* [Detected change data]:
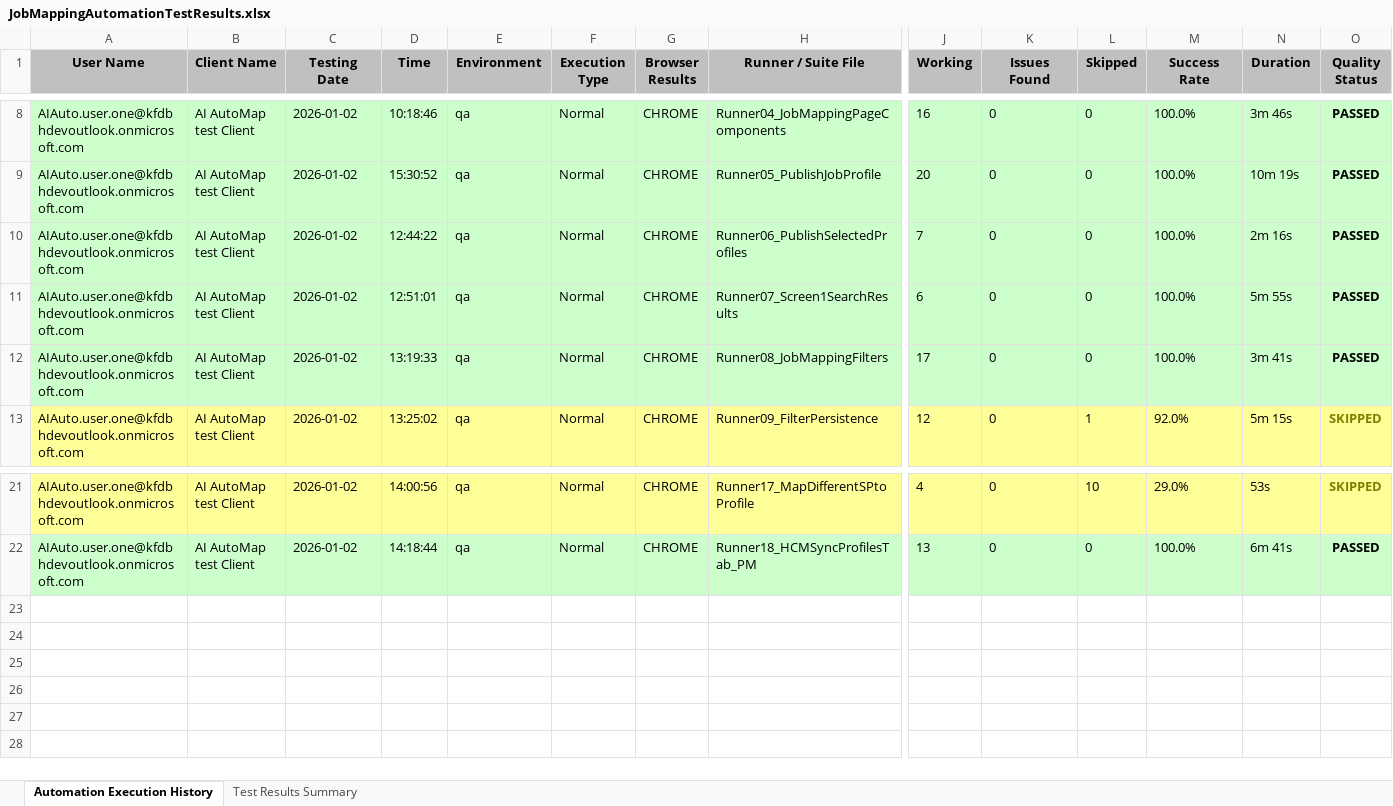
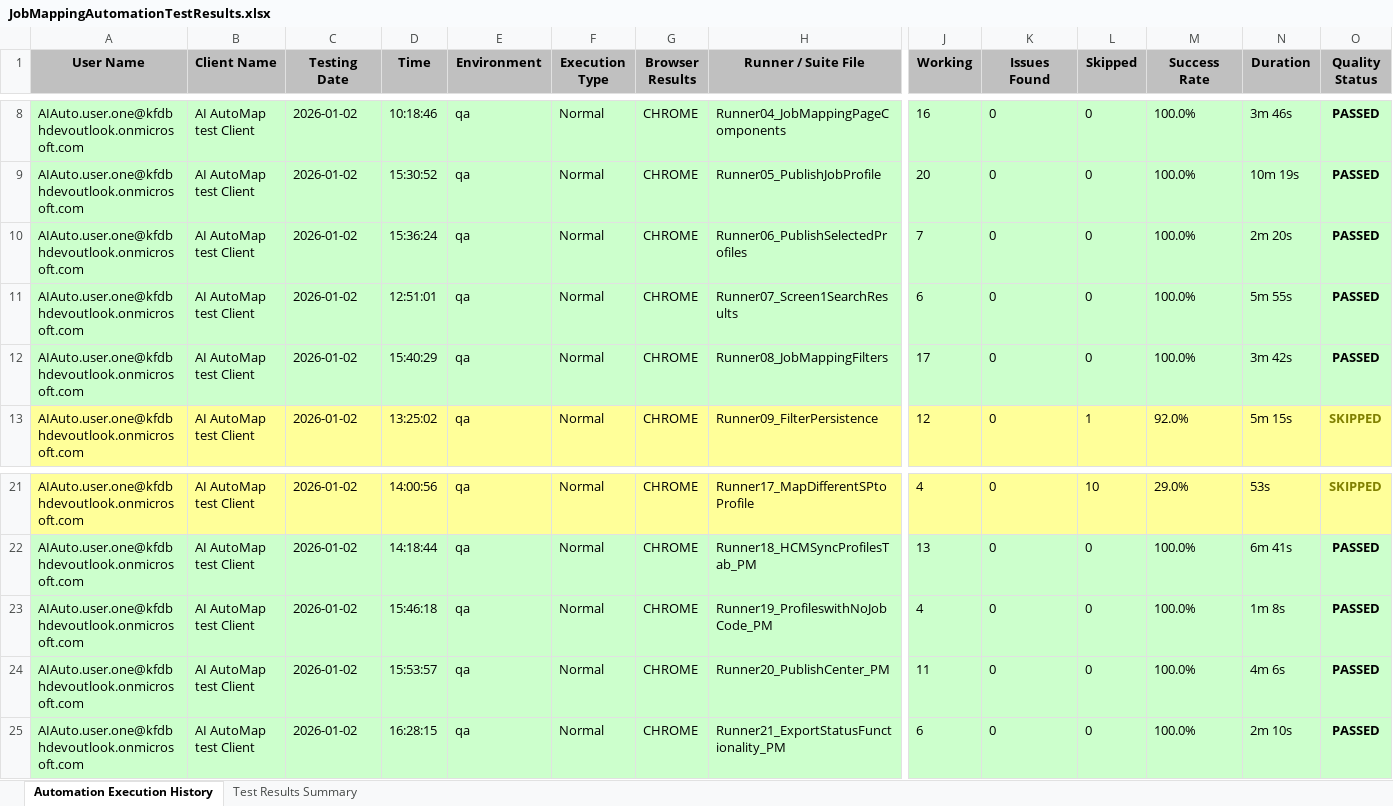
Before and after one commit to Naveen-moback-kf/JAM-e2e-automation, an Excel workbook: e2e-automation/ExcelReports/JobMappingAutomationTestResults.xlsx, sheet Automation Execution History, drawn as a sheet; only a part is shown, gaps mark what is left out; values as stored, in another font and other column widths than the file's, no borders; rows hold the shown columns only; the diff names each change by its address in the sheet, - before the commit and + after, or states it on an @@ line.

```diff
--- a/e2e-automation/ExcelReports/JobMappingAutomationTestResults.xlsx (sheet Automation Execution History)
+++ b/e2e-automation/ExcelReports/JobMappingAutomationTestResults.xlsx (sheet Automation Execution History)
-D10 (Time): 12:44:22
+D10 (Time): 15:36:24
-N10 (Duration): 2m 16s
+N10 (Duration): 2m 20s
-D12 (Time): 13:19:33
+D12 (Time): 15:40:29
-N12 (Duration): 3m 41s
+N12 (Duration): 3m 42s
+row 23: AIAuto.user.one@kfdbhdevoutlook.onmicrosoft.com | AI AutoMap test Client | 2026-01-02 | 15:46:18 | qa | Normal | CHROME | Runner19_ProfileswithNoJobCode_PM | 4 | 0 | 0 | 100.0% | 1m 8s | PASSED
+row 24: AIAuto.user.one@kfdbhdevoutlook.onmicrosoft.com | AI AutoMap test Client | 2026-01-02 | 15:53:57 | qa | Normal | CHROME | Runner20_PublishCenter_PM | 11 | 0 | 0 | 100.0% | 4m 6s | PASSED
+row 25: AIAuto.user.one@kfdbhdevoutlook.onmicrosoft.com | AI AutoMap test Client | 2026-01-02 | 16:28:15 | qa | Normal | CHROME | Runner21_ExportStatusFunctionality_PM | 6 | 0 | 0 | 100.0% | 2m 10s | PASSED
```
Also changed, not shown: sheet Test Results Summary, 12 other files.
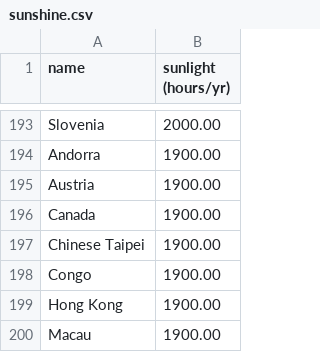
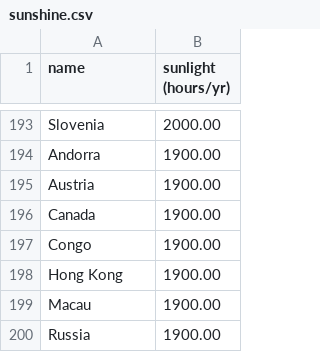
Before and after one commit to jerrengrimes/solar, a CSV file: sunshine.csv, drawn as a sheet; only a part is shown, gaps mark what is left out; the shorter side is filled out with more unchanged rows; the diff names each change by its address in the sheet, - before the commit and + after, or states it on an @@ line.

Commit message:
Update sunshine.csv

```diff
--- a/sunshine.csv
+++ b/sunshine.csv
-row 197: Chinese Taipei | 1900.00
```
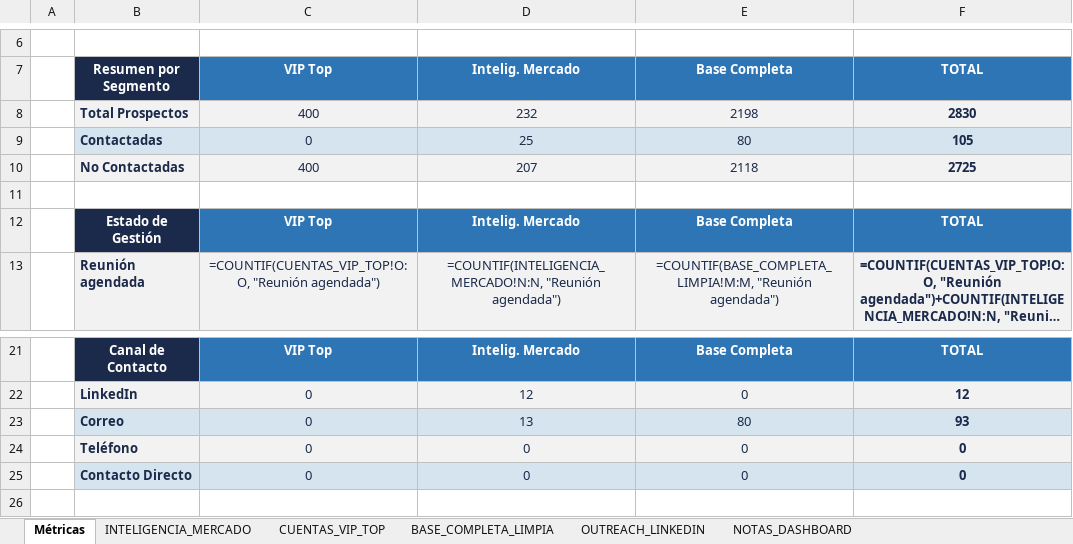
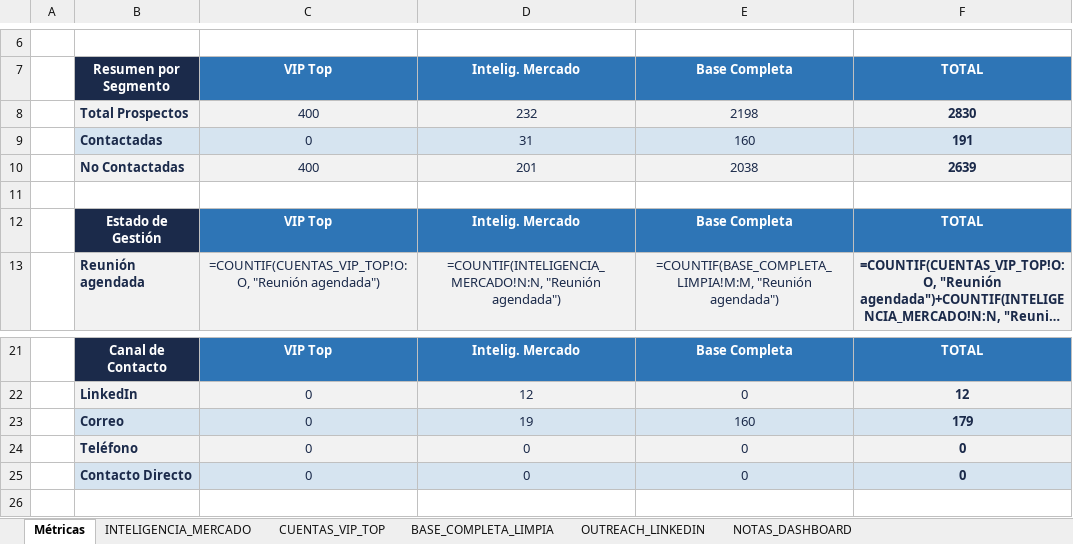
Before and after one commit to kokenator19990/opencore-dashboard, an Excel workbook: BDOPENCORE_FINAL.xlsx, sheet Métricas, drawn as a sheet; only a part is shown, gaps mark what is left out; long unchanged cells end in …; values as stored, in another font and other column widths than the file's, no borders; formulas without a stored value are shown as written; charts and pictures not drawn; removed rows and columns are numbered as before the commit, all else as after; the diff names each change by its address in the sheet, - before the commit and + after, or states it on an @@ line.

```diff
--- a/BDOPENCORE_FINAL.xlsx (sheet Métricas)
+++ b/BDOPENCORE_FINAL.xlsx (sheet Métricas)
-row 9:  | Contactadas | 0 | 25 | 80 | 105
-row 10:  | No Contactadas | 400 | 207 | 2118 | 2725
+row 9:  | Contactadas | 0 | 31 | 160 | 191
+row 10:  | No Contactadas | 400 | 201 | 2038 | 2639
-row 23:  | Correo | 0 | 13 | 80 | 93
+row 23:  | Correo | 0 | 19 | 160 | 179
```
Also changed, not shown: sheet BASE_COMPLETA_LIMPIA, sheet INTELIGENCIA_MERCADO, charts or pictures, 1 other file.
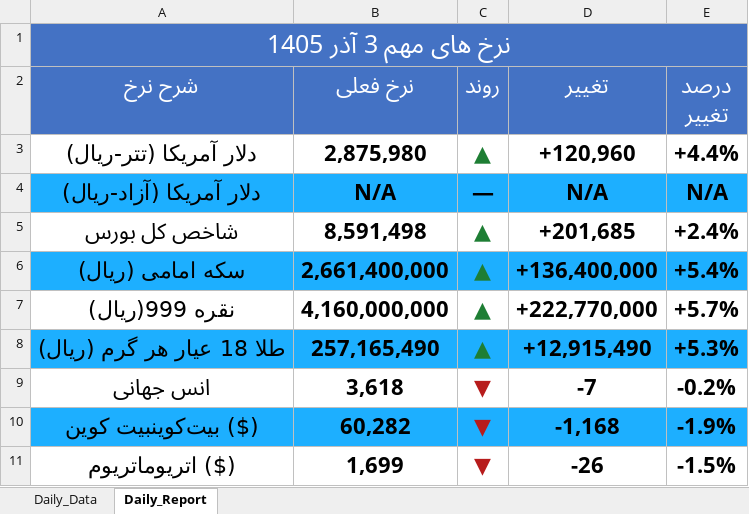
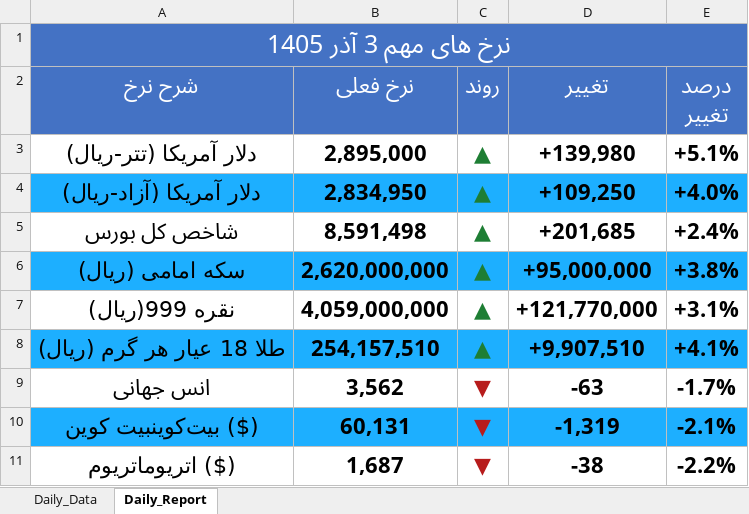
Before and after one commit to pcm0nk/currency-scraper, an Excel workbook: output/market_tracker.xlsx, sheet Daily_Report, drawn as a sheet; values as stored, in another font and other column widths than the file's, no borders; the diff names each change by its address in the sheet, - before the commit and + after, or states it on an @@ line.

```diff
--- a/output/market_tracker.xlsx (sheet Daily_Report)
+++ b/output/market_tracker.xlsx (sheet Daily_Report)
-B3 (نرخ فعلی): 2,875,980
+B3 (نرخ فعلی): 2,895,000
-D3 (تغییر): +120,960
+D3 (تغییر): +139,980
-E3 (درصد تغییر): +4.4%
+E3 (درصد تغییر): +5.1%
-B4 (نرخ فعلی): N/A
+B4 (نرخ فعلی): 2,834,950
-C4 (روند): —
+C4 (روند): ▲
-C4 text colour: black
+C4 text colour: #1E7E34
-D4 (تغییر): N/A
+D4 (تغییر): +109,250
-E4 (درصد تغییر): N/A
+E4 (درصد تغییر): +4.0%
-B6 (نرخ فعلی): 2,661,400,000
+B6 (نرخ فعلی): 2,620,000,000
-D6 (تغییر): +136,400,000
+D6 (تغییر): +95,000,000
-E6 (درصد تغییر): +5.4%
+E6 (درصد تغییر): +3.8%
-B7 (نرخ فعلی): 4,160,000,000
+B7 (نرخ فعلی): 4,059,000,000
-D7 (تغییر): +222,770,000
+D7 (تغییر): +121,770,000
-E7 (درصد تغییر): +5.7%
+E7 (درصد تغییر): +3.1%
-B8 (نرخ فعلی): 257,165,490
+B8 (نرخ فعلی): 254,157,510
-D8 (تغییر): +12,915,490
+D8 (تغییر): +9,907,510
-E8 (درصد تغییر): +5.3%
+E8 (درصد تغییر): +4.1%
-B9 (نرخ فعلی): 3,618
+B9 (نرخ فعلی): 3,562
-D9 (تغییر): -7
+D9 (تغییر): -63
-E9 (درصد تغییر): -0.2%
+E9 (درصد تغییر): -1.7%
-B10 (نرخ فعلی): 60,282
+B10 (نرخ فعلی): 60,131
-D10 (تغییر): -1,168
+D10 (تغییر): -1,319
-E10 (درصد تغییر): -1.9%
+E10 (درصد تغییر): -2.1%
-B11 (نرخ فعلی): 1,699
+B11 (نرخ فعلی): 1,687
-D11 (تغییر): -26
+D11 (تغییر): -38
-E11 (درصد تغییر): -1.5%
+E11 (درصد تغییر): -2.2%
```
Also changed, not shown: sheet Daily_Data, 4 other files.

* [What is being asked]: Copy each line of the data that contains the word "colour".

* [Solved exercise]:
-C4 text colour: black
+C4 text colour: #1E7E34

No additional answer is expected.